Two steps back

I'm frustrated. I have been plugging through St. Teresa's Interior Castle and feel like I'm reading the Book of Acts without having all the necessary background to appreciate how significant everything is. Or, that I am taking calculus without understanding algebra first. It seems very difficult, if not impossible, to push forward without establishing a good foundation.

So, I dug out some of the books I have sitting on the shelf to provide an overview of St. Teresa's and St. John of the Cross' works (A Guide to the Stages of Prayer according to St. Teresa of Avila and St. John of the Cross, and Carmelite Asceticism.)

I did find a study guide online, but haven't looked at it yet. Secular source, so will look for others. A Carmelite study guide would be best. Any suggestions?

Wish Jeff Cavins had a series on this!

St. Teresa and St. John of the Cross, when they set out to instruct us in the way of perfection, do not content themselves with any common ideal; they put before us the mystical ideal in all its sublimity. The ascetic life is, for them the Way of Perfection, leading to the Interior Castle; it is the Ascent of Mount Carmel, that Mount whereon the mystical strains of the Spiritual Canticle echo ceaselessly, where the soul is ever consumed by the Living Flame of Love.
~Carmelite Asceticism, by Very Reverend Father Anastasius of the Holy Rosary, OCD

It's no wonder I'm floundering; I don't have a sublime bone in my body. Maybe I should take this statement as a road map and start with the Way of Perfection, then the Interior Castle.

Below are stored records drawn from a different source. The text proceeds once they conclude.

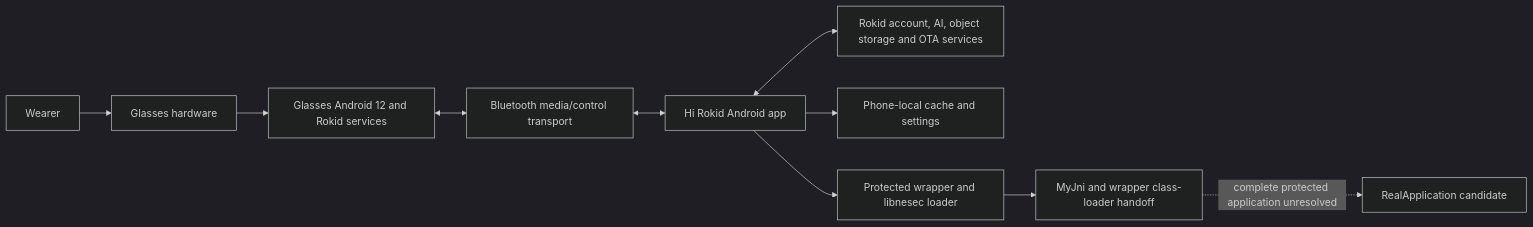
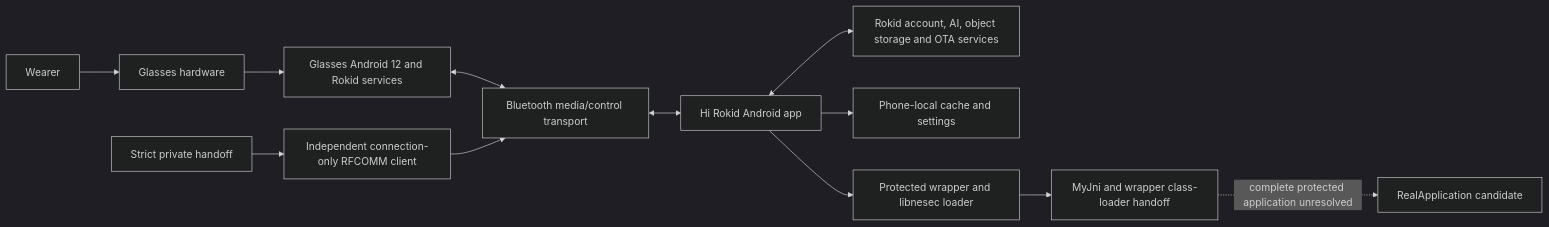
Before and after one commit to aimindseye/rokid-ai-glasses: the first of 3 diagrams in ARCHITECTURE.md, drawn with Mermaid (dark theme). The commit also changed other lines of this file and 10 other files, not shown here.

````diff
--- a/ARCHITECTURE.md
+++ b/ARCHITECTURE.md
@@ -9,13 +9,16 @@
 ```mermaid
 flowchart LR
     U[Wearer] --> G[Glasses hardware]
     G --> GO[Glasses Android 12 and Rokid services]
     GO <--> T[Bluetooth media/control transport]
     T <--> P[Hi Rokid Android app]
     P <--> C[Rokid account, AI, object storage and OTA services]
     P --> L[Phone-local cache and settings]
 
     P --> W[Protected wrapper and libnesec loader]
     W --> J[MyJni and wrapper class-loader handoff]
     J -. complete protected application unresolved .-> R[RealApplication candidate]
+
+    H[Strict private handoff] --> I[Independent connection-only RFCOMM client]
+    I --> T
 ```
````
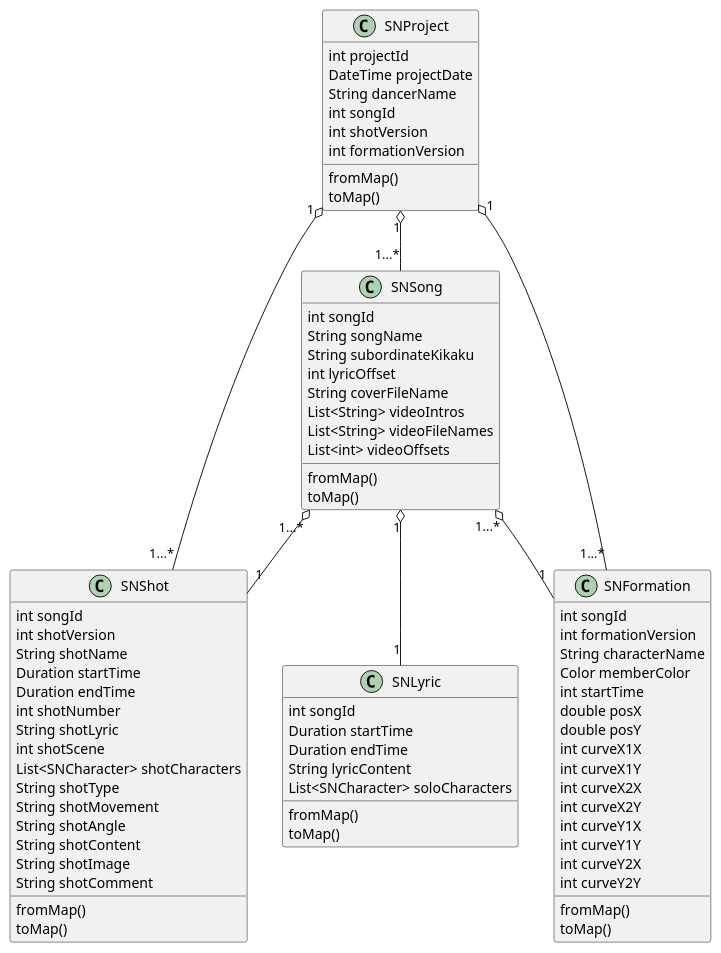
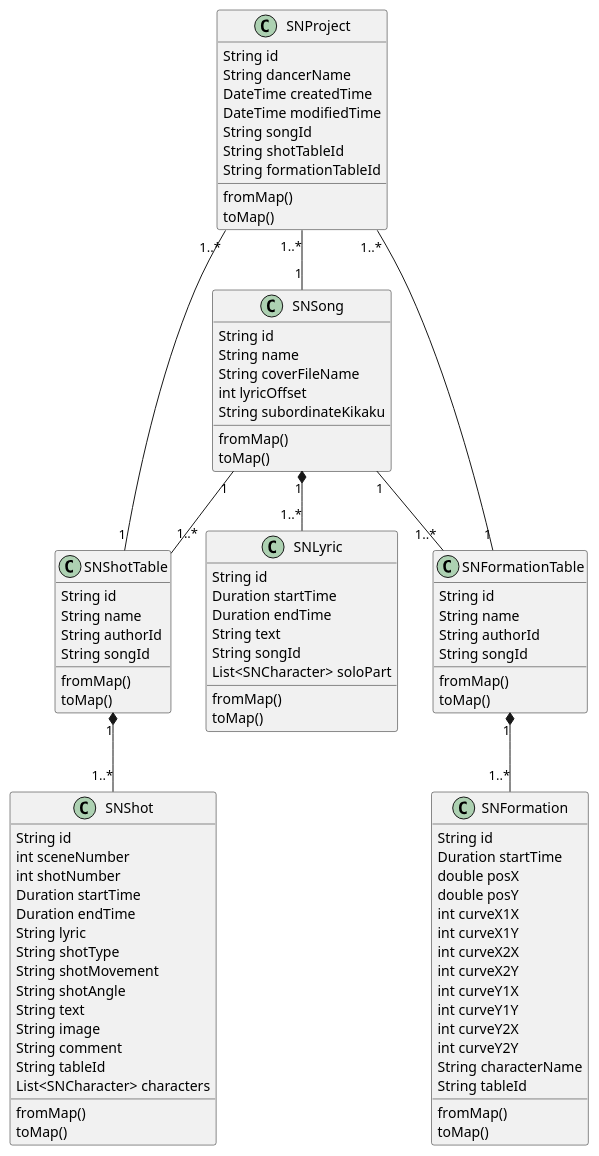
Before and after one commit to amamiseiya/shonichi_Flutter: the diagram in flutter_module/documents/class.wsd, drawn with PlantUML. The commit also changed 54 other files, not shown here.

```diff
--- a/flutter_module/documents/class.wsd
+++ b/flutter_module/documents/class.wsd
@@ -1,85 +1,104 @@
 @startuml Class
 
+SNProject "1..*" -- "1" SNSong
+SNProject "1..*" -- "1" SNShotTable
+SNProject "1..*" -- "1" SNFormationTable
+SNSong "1" -- "1..*" SNShotTable
+SNSong "1" -- "1..*" SNFormationTable
+SNSong "1" *-- "1..*" SNLyric
+SNShotTable "1" *-- "1..*" SNShot
+SNFormationTable "1" *-- "1..*" SNFormation
 
-SNSong "1" o-- "1" SNLyric
-SNSong "1...*" o-- "1" SNShot
-SNSong "1...*" o-- "1" SNFormation
-SNProject "1" o-- "1...*" SNSong
-SNProject "1" o-- "1...*" SNShot
-SNProject "1" o-- "1...*" SNFormation
 
 class SNProject {
-    int projectId
-    DateTime projectDate
+    String id
     String dancerName
-    int songId
-    int shotVersion
-    int formationVersion
+    DateTime createdTime
+    DateTime modifiedTime
+    String songId
+    String shotTableId
+    String formationTableId
     fromMap()
     toMap()
 }
 
 class SNSong {
-    int songId
-    String songName
+    String id
+    String name
+    String coverFileName
+    int lyricOffset
     String subordinateKikaku
-    int lyricOffset
-    String coverFileName
-    List<String> videoIntros
-    List<String> videoFileNames
-    List<int> videoOffsets
-    fromMap()
-    toMap()
-}
-
-class SNShot {
-    int songId
-    int shotVersion
-    String shotName
-    Duration startTime
-    Duration endTime
-    int shotNumber
-    String shotLyric
-    int shotScene
-    List<SNCharacter> shotCharacters
-    String shotType
-    String shotMovement
-    String shotAngle
-    String shotContent
-    String shotImage
-    String shotComment
     fromMap()
     toMap()
 }
 
 class SNLyric {
-    int songId
+    String id
     Duration startTime
     Duration endTime
-    String lyricContent
-    List<SNCharacter> soloCharacters
+    String text
+    String songId
+    List<SNCharacter> soloPart
     fromMap()
     toMap()
 }
 
+
+class SNShotTable {
+  String id
+  String name
+  String authorId
+  String songId
+  fromMap()
+  toMap()
+}
+
+
+class SNShot {
+    String id
+    int sceneNumber
+    int shotNumber
+    Duration startTime
+    Duration endTime
+    String lyric
+    String shotType
+    String shotMovement
+    String shotAngle
+    String text
+    String image
+    String comment
+    String tableId
+    List<SNCharacter> characters
+    fromMap()
+    toMap()
+}
+class SNFormationTable {
+  String id
+  String name
+  String authorId
+  String songId
+
+  fromMap()
+  toMap()
+}
+
 class SNFormation {
-    int songId
-    int formationVersion
-    String characterName
-    Color memberColor
-    int startTime
+    String id
+    Duration startTime
     double posX
     double posY
     int curveX1X
     int curveX1Y
     int curveX2X
     int curveX2Y
     int curveY1X
     int curveY1Y
     int curveY2X
     int curveY2Y
+    String characterName
+    String tableId
     fromMap()
     toMap()
 }
 
 @enduml
```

I'll be lucky if I even get to the study guide!


John said...

I am currently reading "I Want to See God" by P. Marie-Eugene - it is exactly what you are describing.

Grace and peace.

swissmiss said...

Thanks John! I'll have to look into it. I spoke with a Carmelite nun and she recommended Ven. Teresita Quevedo, but I haven't searched for anything she's written yet. My spiritual director, a Carmelite Brother, was puzzled that I was wanting something foundational and told me to keep reading the Interior Castle and we would discuss it. I hope he has a few days set aside for all my questions!

Kathy said...

Don't know if it is still relevant to you but Thomas Ashbrook's recent book, "Mansions of the Heart" is excellent - it makes Teresa's work very accessible and relevant. Written by a Protestant but that shouldn't be a problem.